'''

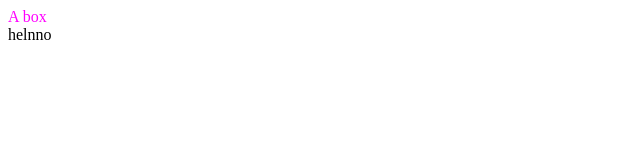
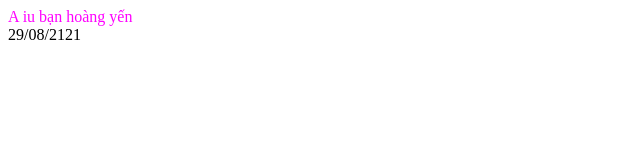
Before and after one commit to nahcettolrahc/School_Proj, a plain HTML site: page index.html in a window 1280 px wide. Shown: the whole page, without its empty margins (0-640 px from the left). Drawn offline with Linux system fonts and the light colour scheme.

Commit message:
Update index.html

```diff
--- a/index.html
+++ b/index.html
@@ -9,12 +9,12 @@
         <div>
             <div class="container">
                 <div>
-                    <div class="box">A box</div>
+                    <div class="box">A iu bạn hoàng yến</div>
                 </div>
             </div>
         </div>
 
-        <a class="uwwu" >helnno</p>
+        <a class="uwwu" >29/08/2121</p>
     </body>
 
 </html>
```
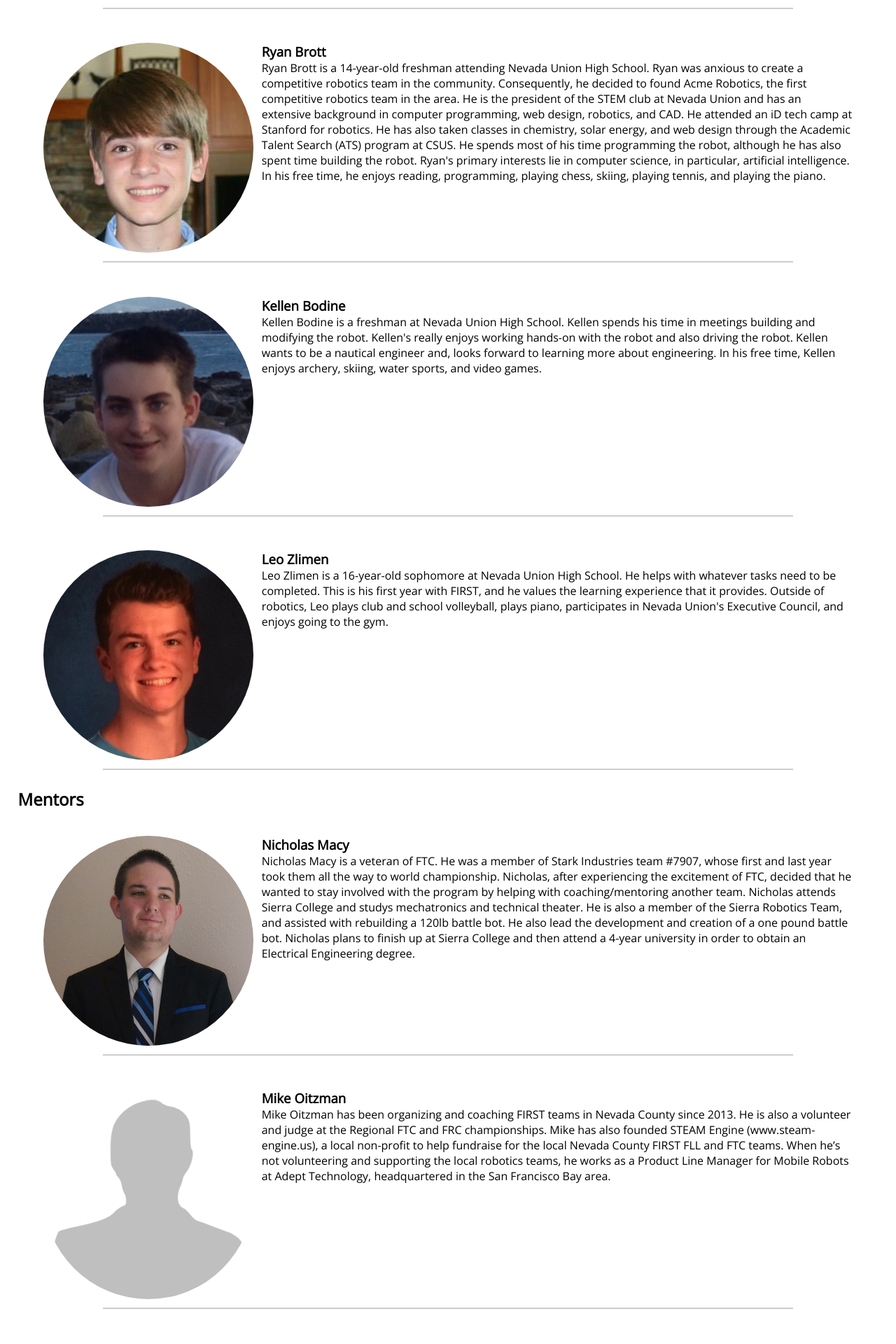
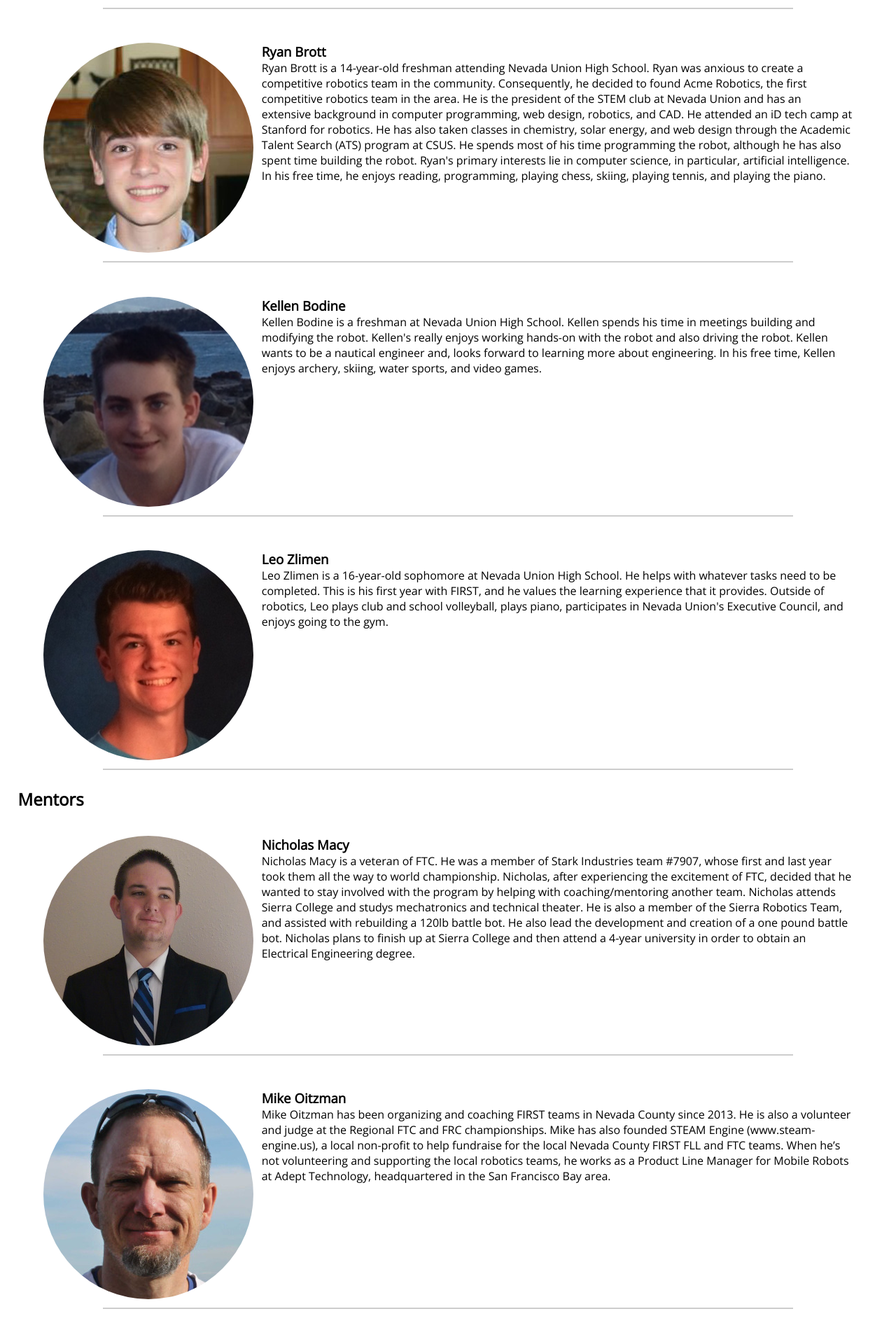
Before and after one commit to acmerobotics/acmerobotics.github.io, a Jekyll site: the page built from about.html, in a window 1280 px wide. Shown: the part 886-2806 px from the top of the page at 70% size. Built offline with Jekyll 4.4.1, drawn with Linux system fonts in a browser that asks for light colours.

Commit message:
Added pictures.

```diff
--- a/_data/mentors.yaml
+++ b/_data/mentors.yaml
@@ -7,5 +7,5 @@
   Nicholas plans to finish up at Sierra College and then attend a 4-year university in order to obtain an Electrical Engineering degree."
 
 - name: Mike Oitzman
-  portrait: /assets/portraits/mike.png
+  portrait: /assets/portraits/mike.jpg
   bio: "Mike Oitzman has been organizing and coaching FIRST teams in Nevada County since 2013. He is also a volunteer and judge at the Regional FTC and FRC championships. Mike has also founded STEAM Engine (www.steam-engine.us), a local non-profit to help fundraise for the local Nevada County FIRST FLL and FTC teams. When he’s not volunteering and supporting the local robotics teams, he works as a Product Line Manager for Mobile Robots at Adept Technology, headquartered in the San Francisco Bay area."
```
Also changed, not shown: assets/portraits/mike.jpg (added), assets/portraits/placeholder.png (renamed from assets/portraits/mike.png).
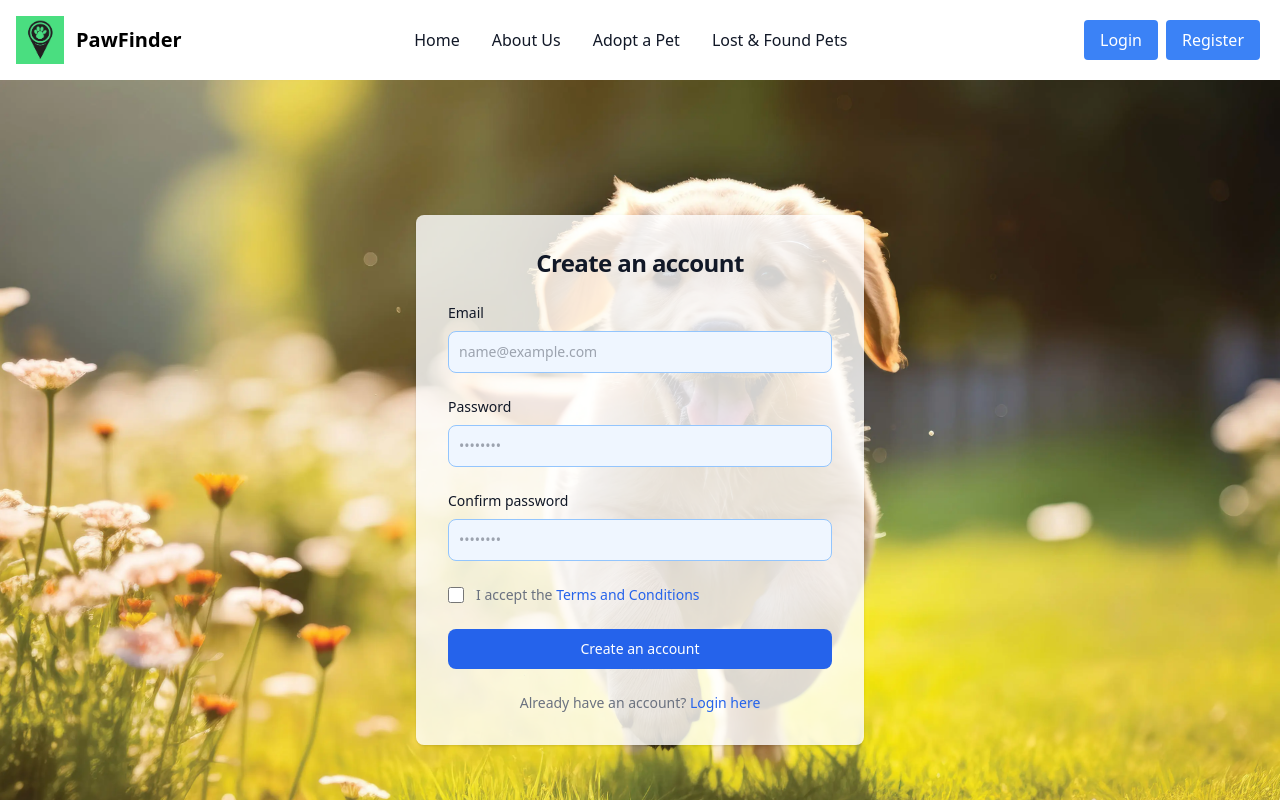
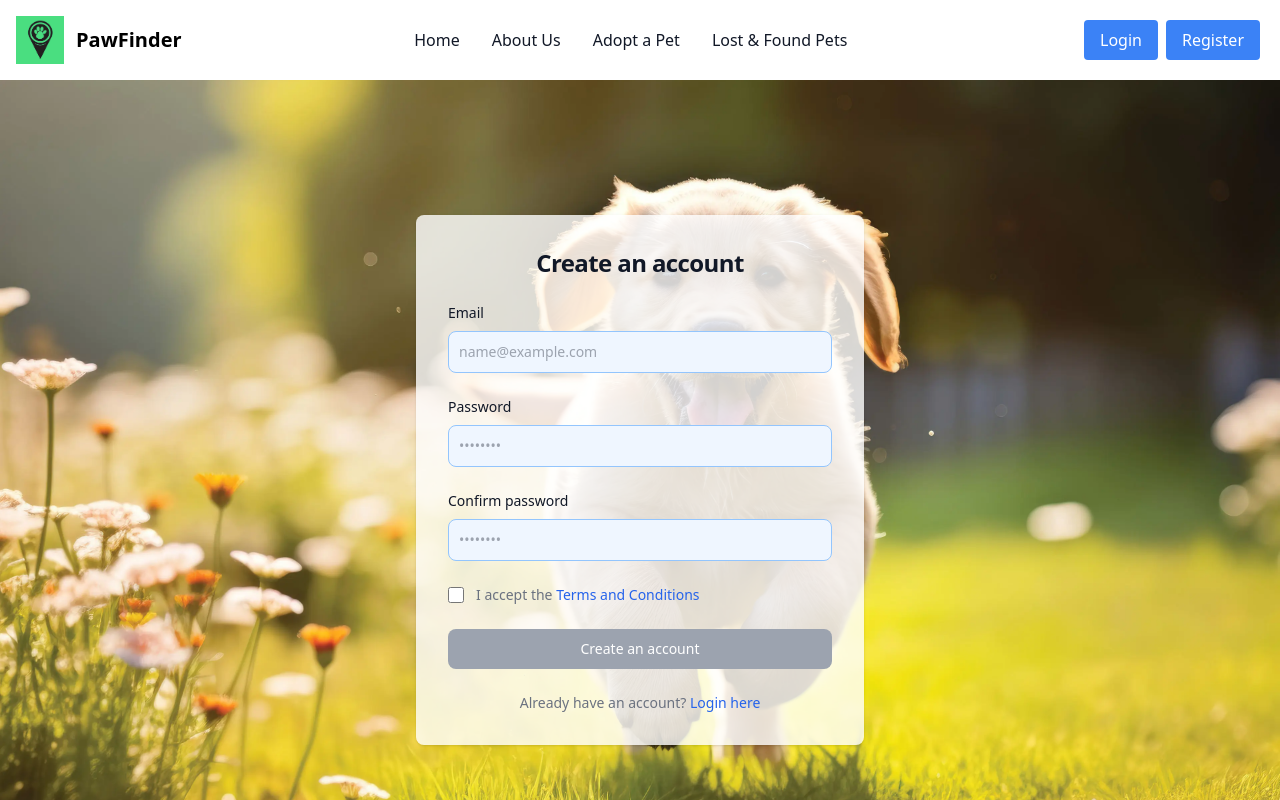
Before and after one commit to antoan-97/Pet-Finder, a React (Vite) app in the folder client/: page /register in a window 1280 px wide. Shown: the top 800 px of the page. Built offline with nearby package versions, Linux system fonts and the light colour scheme.

Commit message:
add terms require for register

```diff
--- a/client/src/components/register/Register.jsx
+++ b/client/src/components/register/Register.jsx
@@ -5,7 +5,7 @@ import AuthContext from "../../contexts/AuthContext";
 export default function Register() {
 
     const { registerSubmitHandler } = useContext(AuthContext)
-
+    const [termsAccepted, setTermsAccepted] = useState(false);
     const [formData, setFormData] = useState({
         email: '',
         password: '',
@@ -17,6 +17,10 @@ export default function Register() {
             ...formData,
             [e.target.name]: e.target.value
         }));
+    }
+
+    const handleCheckboxChange = (e) => {
+        setTermsAccepted(e.target.checked);
     }
 
     const onSubmit = (e) => {
@@ -93,6 +97,7 @@ export default function Register() {
                                         id="terms"
                                         aria-describedby="terms"
                                         type="checkbox"
+                                        onChange={handleCheckboxChange}
                                         className="w-4 h-4 border border-blue-300 rounded bg-blue-50 focus:ring-3 focus:ring-blue-300 dark:bg-blue-600 dark:border-blue-400 dark:focus:ring-blue-400 dark:ring-offset-blue-800"
                                         required=""
                                     />
@@ -113,7 +118,7 @@ export default function Register() {
                             </div>
                             <button
                                 type="submit"
-                                className="w-full text-white bg-blue-600 hover:bg-blue-700 focus:ring-4 focus:outline-none focus:ring-blue-300 font-medium rounded-lg text-sm px-5 py-2.5 text-center dark:bg-blue-500 dark:hover:bg-blue-600 dark:focus:ring-blue-800"
+                                className={`w-full text-white ${termsAccepted ? 'bg-blue-600 hover:bg-blue-700' : 'bg-gray-400 cursor-not-allowed'} focus:ring-4 focus:outline-none focus:ring-blue-300 font-medium rounded-lg text-sm px-5 py-2.5 text-center dark:bg-blue-500 dark:hover:bg-blue-600 dark:focus:ring-blue-800`}                                disabled={!termsAccepted} // Step 3: Disable button based on checkbox
                             >
                                 Create an account
                             </button>
```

'''

**TASK REQUIREMENTS**
What you return must match each record exactly and contain no images.

**RESPONSE AREA**
Before and after one commit to nahcettolrahc/School_Proj, a plain HTML site: page index.html in a window 1280 px wide. Shown: the whole page, without its empty margins (0-640 px from the left). Drawn offline with Linux system fonts and the light colour scheme.

Commit message:
Update index.html

```diff
--- a/index.html
+++ b/index.html
@@ -9,12 +9,12 @@
         <div>
             <div class="container">
                 <div>
-                    <div class="box">A box</div>
+                    <div class="box">A iu bạn hoàng yến</div>
                 </div>
             </div>
         </div>
 
-        <a class="uwwu" >helnno</p>
+        <a class="uwwu" >29/08/2121</p>
     </body>
 
 </html>
```
Before and after one commit to acmerobotics/acmerobotics.github.io, a Jekyll site: the page built from about.html, in a window 1280 px wide. Shown: the part 886-2806 px from the top of the page at 70% size. Built offline with Jekyll 4.4.1, drawn with Linux system fonts in a browser that asks for light colours.

Commit message:
Added pictures.

```diff
--- a/_data/mentors.yaml
+++ b/_data/mentors.yaml
@@ -7,5 +7,5 @@
   Nicholas plans to finish up at Sierra College and then attend a 4-year university in order to obtain an Electrical Engineering degree."
 
 - name: Mike Oitzman
-  portrait: /assets/portraits/mike.png
+  portrait: /assets/portraits/mike.jpg
   bio: "Mike Oitzman has been organizing and coaching FIRST teams in Nevada County since 2013. He is also a volunteer and judge at the Regional FTC and FRC championships. Mike has also founded STEAM Engine (www.steam-engine.us), a local non-profit to help fundraise for the local Nevada County FIRST FLL and FTC teams. When he’s not volunteering and supporting the local robotics teams, he works as a Product Line Manager for Mobile Robots at Adept Technology, headquartered in the San Francisco Bay area."
```
Also changed, not shown: assets/portraits/mike.jpg (added), assets/portraits/placeholder.png (renamed from assets/portraits/mike.png).
Before and after one commit to antoan-97/Pet-Finder, a React (Vite) app in the folder client/: page /register in a window 1280 px wide. Shown: the top 800 px of the page. Built offline with nearby package versions, Linux system fonts and the light colour scheme.

Commit message:
add terms require for register

```diff
--- a/client/src/components/register/Register.jsx
+++ b/client/src/components/register/Register.jsx
@@ -5,7 +5,7 @@ import AuthContext from "../../contexts/AuthContext";
 export default function Register() {
 
     const { registerSubmitHandler } = useContext(AuthContext)
-
+    const [termsAccepted, setTermsAccepted] = useState(false);
     const [formData, setFormData] = useState({
         email: '',
         password: '',
@@ -17,6 +17,10 @@ export default function Register() {
             ...formData,
             [e.target.name]: e.target.value
         }));
+    }
+
+    const handleCheckboxChange = (e) => {
+        setTermsAccepted(e.target.checked);
     }
 
     const onSubmit = (e) => {
@@ -93,6 +97,7 @@ export default function Register() {
                                         id="terms"
                                         aria-describedby="terms"
                                         type="checkbox"
+                                        onChange={handleCheckboxChange}
                                         className="w-4 h-4 border border-blue-300 rounded bg-blue-50 focus:ring-3 focus:ring-blue-300 dark:bg-blue-600 dark:border-blue-400 dark:focus:ring-blue-400 dark:ring-offset-blue-800"
                                         required=""
                                     />
@@ -113,7 +118,7 @@ export default function Register() {
                             </div>
                             <button
                                 type="submit"
-                                className="w-full text-white bg-blue-600 hover:bg-blue-700 focus:ring-4 focus:outline-none focus:ring-blue-300 font-medium rounded-lg text-sm px-5 py-2.5 text-center dark:bg-blue-500 dark:hover:bg-blue-600 dark:focus:ring-blue-800"
+                                className={`w-full text-white ${termsAccepted ? 'bg-blue-600 hover:bg-blue-700' : 'bg-gray-400 cursor-not-allowed'} focus:ring-4 focus:outline-none focus:ring-blue-300 font-medium rounded-lg text-sm px-5 py-2.5 text-center dark:bg-blue-500 dark:hover:bg-blue-600 dark:focus:ring-blue-800`}                                disabled={!termsAccepted} // Step 3: Disable button based on checkbox
                             >
                                 Create an account
                             </button>
```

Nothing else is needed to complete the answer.